Critchley's powerful dragster spun out of control and smashed into spectators during a June 2007 car-show parade and fundraising festival in Selmer, a small town 80 miles east of Memphis.

He apologized to the victims and their families Thursday.

"I ask for the families' forgiveness and prayers, and I will pray for your families and loved ones," Critchley said.

The driver said he did not intend to hurt anyone and was in Selmer hoping to help children by raising money for a nonprofit group called Cars for Kids Southern Style Inc., which sponsored the event.

The crash occurred while Critchley was performing a stunt called a burnout on a public street lined on both sides with onlookers unprotected by barriers.

With its engine roaring and spinning tires smoking, his dragster crashed into the crowd. Some spectators were tossed into the air while others were trapped beneath the car.

Aside from the six people killed, 22 others were hurt, many seriously.

Darla Griswell, the mother of two teenagers who died, cried as she testified that her family will never be the same.

She said charity founder and parade organizer Larry Price and the city officials who allowed the event also are responsible.

"You have completely ruined our lives," Griswell said. "Does your mind ever think about anything else? Mine won't."

She said after the hearing that she accepts Critchley's apology.

Price said outside the courtroom that he doesn't understand why he would be blamed.

Thursday's testimony did not provide any more information on how the accident happened.
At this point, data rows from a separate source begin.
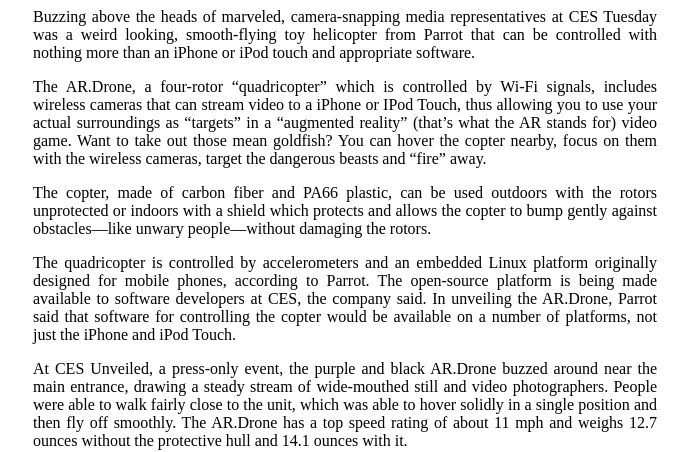
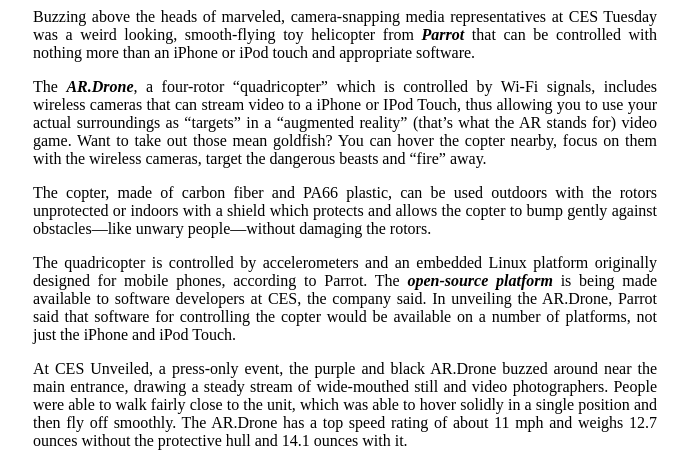
Before and after one commit to UQuark0/UQuark0.github.io, a plain HTML site: page topic3.html in a window 1280 px wide. Shown: the top 452 px of the page, without its empty margins (295-983 px from the left). Drawn offline with Linux system fonts and the light colour scheme.

Commit message:
Topic 3 keywords

```diff
--- a/topic3.html
+++ b/topic3.html
@@ -6,18 +6,19 @@
 
 <body>
     <p>
-        Buzzing above the heads of marveled, camera-snapping media representatives at CES Tuesday was a weird looking, smooth-flying toy helicopter from Parrot that can be controlled with nothing more than an iPhone or iPod touch and appropriate software.
+        Buzzing above the heads of marveled, camera-snapping media representatives at CES Tuesday was a weird looking, smooth-flying toy helicopter from <b><i>Parrot</i></b> that can be controlled with nothing more than an iPhone or iPod touch and appropriate
+        software.
     </p>
     <p>
-        The AR.Drone, a four-rotor “quadricopter” which is controlled by Wi-Fi signals, includes wireless cameras that can stream video to a iPhone or IPod Touch, thus allowing you to use your actual surroundings as “targets” in a “augmented reality” (that’s
-        what the AR stands for) video game. Want to take out those mean goldfish? You can hover the copter nearby, focus on them with the wireless cameras, target the dangerous beasts and “fire” away.
+        The <b><i>AR.Drone</i></b>, a four-rotor “quadricopter” which is controlled by Wi-Fi signals, includes wireless cameras that can stream video to a iPhone or IPod Touch, thus allowing you to use your actual surroundings as “targets” in a “augmented
+        reality” (that’s what the AR stands for) video game. Want to take out those mean goldfish? You can hover the copter nearby, focus on them with the wireless cameras, target the dangerous beasts and “fire” away.
     </p>
     <p>
         The copter, made of carbon fiber and PA66 plastic, can be used outdoors with the rotors unprotected or indoors with a shield which protects and allows the copter to bump gently against obstacles—like unwary people—without damaging the rotors.
     </p>
     <p>
-        The quadricopter is controlled by accelerometers and an embedded Linux platform originally designed for mobile phones, according to Parrot. The open-source platform is being made available to software developers at CES, the company said. In unveiling
-        the AR.Drone, Parrot said that software for controlling the copter would be available on a number of platforms, not just the iPhone and iPod Touch.
+        The quadricopter is controlled by accelerometers and an embedded Linux platform originally designed for mobile phones, according to Parrot. The <b><i>open-source platform</i></b> is being made available to software developers at CES, the company
+        said. In unveiling the AR.Drone, Parrot said that software for controlling the copter would be available on a number of platforms, not just the iPhone and iPod Touch.
     </p>
     <p>
         At CES Unveiled, a press-only event, the purple and black AR.Drone buzzed around near the main entrance, drawing a steady stream of wide-mouthed still and video photographers. People were able to walk fairly close to the unit, which was able to hover
```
The Tennessee Highway Patrol said it will release the results of its investigation now that the criminal case is over.

No one associated with Cars for Kids or with the town of Selmer, which approved the event, was charged with criminal wrongdoing.
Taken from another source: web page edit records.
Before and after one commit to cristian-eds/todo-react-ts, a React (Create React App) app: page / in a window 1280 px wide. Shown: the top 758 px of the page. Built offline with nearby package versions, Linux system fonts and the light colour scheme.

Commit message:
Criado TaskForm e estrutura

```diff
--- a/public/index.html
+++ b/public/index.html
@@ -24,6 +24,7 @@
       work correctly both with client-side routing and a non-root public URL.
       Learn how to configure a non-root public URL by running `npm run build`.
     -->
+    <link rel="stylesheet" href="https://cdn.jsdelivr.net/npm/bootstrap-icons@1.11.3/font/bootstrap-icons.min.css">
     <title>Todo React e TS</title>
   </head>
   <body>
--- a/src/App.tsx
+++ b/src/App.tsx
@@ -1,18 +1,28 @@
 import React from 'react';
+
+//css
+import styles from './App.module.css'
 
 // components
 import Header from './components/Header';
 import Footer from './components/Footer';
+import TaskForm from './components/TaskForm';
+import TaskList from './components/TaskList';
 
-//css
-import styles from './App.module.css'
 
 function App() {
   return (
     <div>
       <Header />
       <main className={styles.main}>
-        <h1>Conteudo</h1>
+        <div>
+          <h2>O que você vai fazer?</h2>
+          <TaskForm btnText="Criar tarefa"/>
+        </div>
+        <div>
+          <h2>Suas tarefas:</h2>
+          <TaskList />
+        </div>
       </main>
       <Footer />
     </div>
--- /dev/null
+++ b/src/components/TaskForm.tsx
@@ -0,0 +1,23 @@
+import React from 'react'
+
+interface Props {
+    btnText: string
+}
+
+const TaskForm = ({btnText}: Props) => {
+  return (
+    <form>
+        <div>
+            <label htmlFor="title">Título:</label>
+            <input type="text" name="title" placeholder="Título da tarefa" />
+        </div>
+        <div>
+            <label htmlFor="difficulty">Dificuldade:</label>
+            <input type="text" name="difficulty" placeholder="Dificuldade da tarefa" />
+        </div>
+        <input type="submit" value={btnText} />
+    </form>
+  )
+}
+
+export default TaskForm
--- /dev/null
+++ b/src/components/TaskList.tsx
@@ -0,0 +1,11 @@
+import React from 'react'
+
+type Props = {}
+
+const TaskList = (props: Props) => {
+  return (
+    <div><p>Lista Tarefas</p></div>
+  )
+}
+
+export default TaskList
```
Defense lawyer Robert Hutton said a trial for Critchley would have raised legal questions about "whether you can even have a criminal prosecution for something that the government itself sets up."

Prosecutor Michael Dunavant said the plea agreement opens criminal investigation records to victims who have filed lawsuits seeking millions of dollars in damages from Critchley, Cars for Kids and Selmer.

Critchley "has expressed continued remorse and concern for the victims," and the plea agreement makes it unlikely he will engage in such car-show events again, Dunavant said in a statement.

After the crash, town officials set tighter rules for such events and denied a 2008 parade permit for Cars for Kids. The organization held its festival without a parade or burnout demonstration.